What about the state’s biggest city – Chicago? After all, Illinois can’t see true housing market recovery without big strides in the Windy City!
Luckily, the end of the year sales rush was especially-strong here. Realtors in Chicago say the number of home sales went up 14% in December. For 2012 as a whole, more than 90,000 homes were sold around the Windy City. That’s the highest number of sales since before the recession began!
But an increase in sales isn’t the only thing that Chicago realtors are bragging about. People here are also thrilled to see that selling prices have also taken a big step forward. In December, the median sales price went up a whopping 19%, to $151,500. Even though that price is still well below what it was before the recession hit, prices here have been on the rise for nine straight months, so things are certainly headed in the right direction.
Buyers are also snapping up homes in Chicago faster than they have in awhile. And, thanks to a decrease in demand, lots of sellers are getting multiple offers – so selling a home here has become a whirlwind process!
There’s also good news in Springfield, where the number of home sales was 9.4% higher in 2012 than it was in 2011. In fact, realtors in Springfield were just as busy last year as they were before the recession began!
Economically, Illinois may have a long way to go. Luckily, there is enough demand for housing in spite of those economic weaknesses that the market looks to have a strong 2013!
Living in Illinois
Do you want to live in a place that’s got plenty to do – from museums and amusement parks to the serenity of state parks and eagle-watching tours? Welcome to Illinois!
Known as the “Land of the Lincoln,” Illinois is also rich in history. It’s home to Presidents Abraham Lincoln and Ronald Reagan, while Ulysses S. Grant and Barack Obama were elected while living here.
If you decide to live here, count on experiencing humid summers and cold winters. The north part of the state gets at least 38 inches of snow. Winters in the southern tip are milder, though, with only about 14 inches of snow.
Here are the fast facts about Illinois:

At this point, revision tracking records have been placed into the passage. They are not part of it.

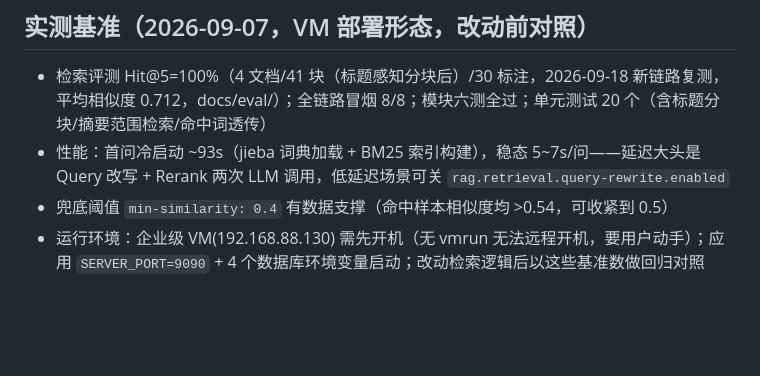
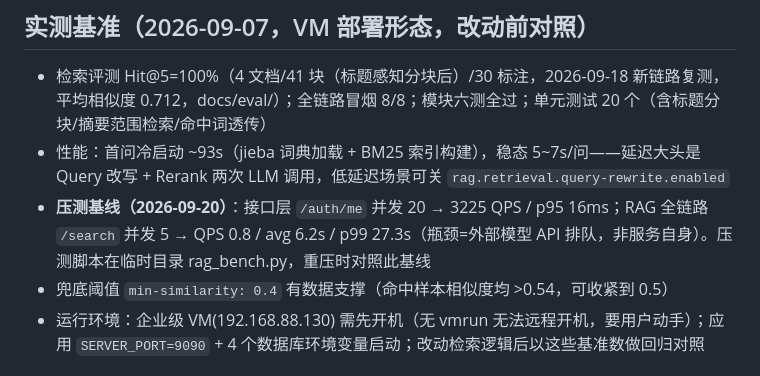
Before and after one commit to Prelud-Qian/enterprise-RAG, a Markdown page: CLAUDE.md, the part around the change. Rendered like a GitHub page; blank space fills up the shorter version.

```diff
--- a/CLAUDE.md
+++ b/CLAUDE.md
@@ -78,6 +78,7 @@ util/      SecurityUtil、JiebaUtil
 
 - 检索评测 Hit@5=100%（4 文档/41 块（标题感知分块后）/30 标注，2026-09-18 新链路复测，平均相似度 0.712，docs/eval/）；全链路冒烟 8/8；模块六测全过；单元测试 20 个（含标题分块/摘要范围检索/命中词透传）
 - 性能：首问冷启动 ~93s（jieba 词典加载 + BM25 索引构建），稳态 5~7s/问——延迟大头是 Query 改写 + Rerank 两次 LLM 调用，低延迟场景可关 `rag.retrieval.query-rewrite.enabled`
+- **压测基线（2026-09-20）**：接口层 `/auth/me` 并发 20 → 3225 QPS / p95 16ms；RAG 全链路 `/search` 并发 5 → QPS 0.8 / avg 6.2s / p99 27.3s（瓶颈=外部模型 API 排队，非服务自身）。压测脚本在临时目录 rag_bench.py，重压时对照此基线
 - 兜底阈值 `min-similarity: 0.4` 有数据支撑（命中样本相似度均 >0.54，可收紧到 0.5）
 - 运行环境：企业级 VM(192.168.88.130) 需先开机（无 vmrun 无法远程开机，要用户动手）；应用 `SERVER_PORT=9090` + 4 个数据库环境变量启动；改动检索逻辑后以这些基准数做回归对照
 
```
Also changed, not shown: README.md (+13 -0 lines), docs/interview-notes.md (+5 -0 lines).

- What is the population of Illinois?
- The population of Illinois is 12,875,255
- What is the capital of Illinois?
- The capital of Illinois is Springfield
- What is the largest city in Illinois?
- The largest city in Illinois is Chicago
Illinois is considered one of America’s leaders in manufacturing – with food, chemical, transportation equipment, machinery, fabricated metal, plastic, rubber, computer and electronic product manufacturing all done here. Corn production is very important to Illinois, as it is used to create 40 percent of the ethanol consumed in the country. Illinois is also a top refiner of petroleum. Long story short, there are plenty of career opportunities here!
Away from work, this state has so much to offer, especially if you enjoy museums and historical sites. The Abraham Lincoln Presidential Library and Museum, located in Springfield, contains life-size dioramas of the White House, Ford’s Theater, as well as Lincoln’s childhood home.
The Historic National Road Scenic Byway encompasses the first highway in American history covering 164 miles, from the Wabash Valley, to the Mississippi River. The Great River Road follows the Mississippi River along the western side of Illinois for more than 550 miles.
If you like learning about architecture, the Chicago Architecture Foundation River Cruise offers an excellent tour of more than 50 buildings along the Chicago River.
Illinois is also known for its motor racing tradition, from the Chicagoland Speedway and the Chicago Motor Speedway to the Gateway, the speedways offer fast-paced fun for everyone.
If you crave roller coasters and other thrills, the Six Flags Great America theme park is located in the Chicago metropolitan area.
Bottom line – there’s something for everyone here!